UK already has been partnering for several years with Morehead State University through a Rural Physician Leadership Program, where students complete their third and fourth years of medical training with rural-centered clinical experiences primarily at St. Claire Regional Medical Center.
“Our partnership with the University of Kentucky and St. Claire Regional Medical Center has helped many students from our region become physicians and physicians’ assistants,” said Morehead State University President Wayne D. Andrews. “Working with UK and St. Claire though our Rural Physician Leadership Program is a win-win not only for Morehead State University, but for our students and the communities we serve. We are delighted to extend these working relationships to expand our reach in helping meet the needs of East Kentucky.”
Mark J. Neff, president/CEO at St. Claire Regional Medical Center in Morehead added, “we are thrilled to be a part of the expansion and growth of the Rural Physician Leadership Program. Since the program began in 2012, St. Claire Regional has assisted 32 medical students to successfully graduate. Doing more to prepare for the shortage of rural health care providers only makes sense for us as we have continued to be dedicated to the training of medical providers in our region since our doors opened. We are proud to say that we have over 50 years of experience in training medical students, as a teaching affiliate of the University of Kentucky and we look forward to many more."
In addition to the didactic training, clinical education will occur in conjunction with the regional medical provider partners in Ashland, Morehead and Bowling Green.

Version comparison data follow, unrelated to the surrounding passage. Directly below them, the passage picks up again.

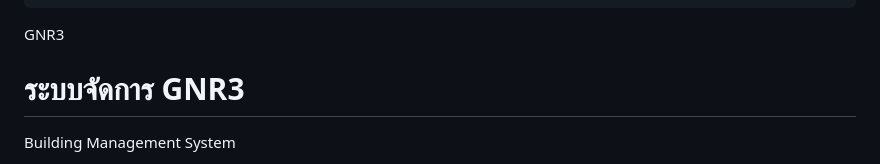
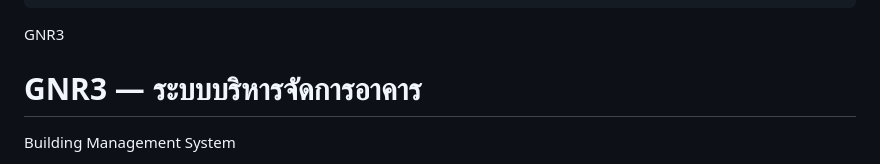
Before and after one commit to add00917-hue/GNR3-Building-MS, a Markdown page: index.md, the part around the change. Rendered like a GitHub page.

```diff
--- a/index.md
+++ b/index.md
@@ -217,7 +217,7 @@
     <div class="header-left">
       <div class="logo"><span>GNR3</span></div>
       <div class="htitle">
-        <h1>ระบบจัดการ GNR3</h1>
+        <h1>GNR3 — ระบบบริหารจัดการอาคาร</h1>
         <p>Building Management System</p>
       </div>
     </div>
```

"We are very proud to be a part of this collaborative effort and we are committed to building programs that support our communities and their future health care needs," said Kristie Whitlatch, president/CEO King's Daughters Health System. "We are also committed to retaining our local talent and providing them with the ability to remain in our communities for their educational experience and hopefully for their entire career as a physician. An alliance with the University of Kentucky College of Medicine will be beneficial in recruiting physicians of all specialties so we can keep our health care local and ultimately improve the health of the communities we serve."
Connie Smith, chief executive officer of The Medical Center at Bowling Green, added, “the establishment of a four-year satellite program at The Medical Center in Bowling Green is the first of its kind in Kentucky. This public/private partnership is an extraordinary means to address one of the most pressing challenges in health care today – the physician shortage. It is an amazing opportunity for area students wishing to pursue a career in medicine, and the entire Commonwealth will ultimately benefit from having greater access to well-trained physicians. This project will have a tremendous impact in south central Kentucky for years to come.”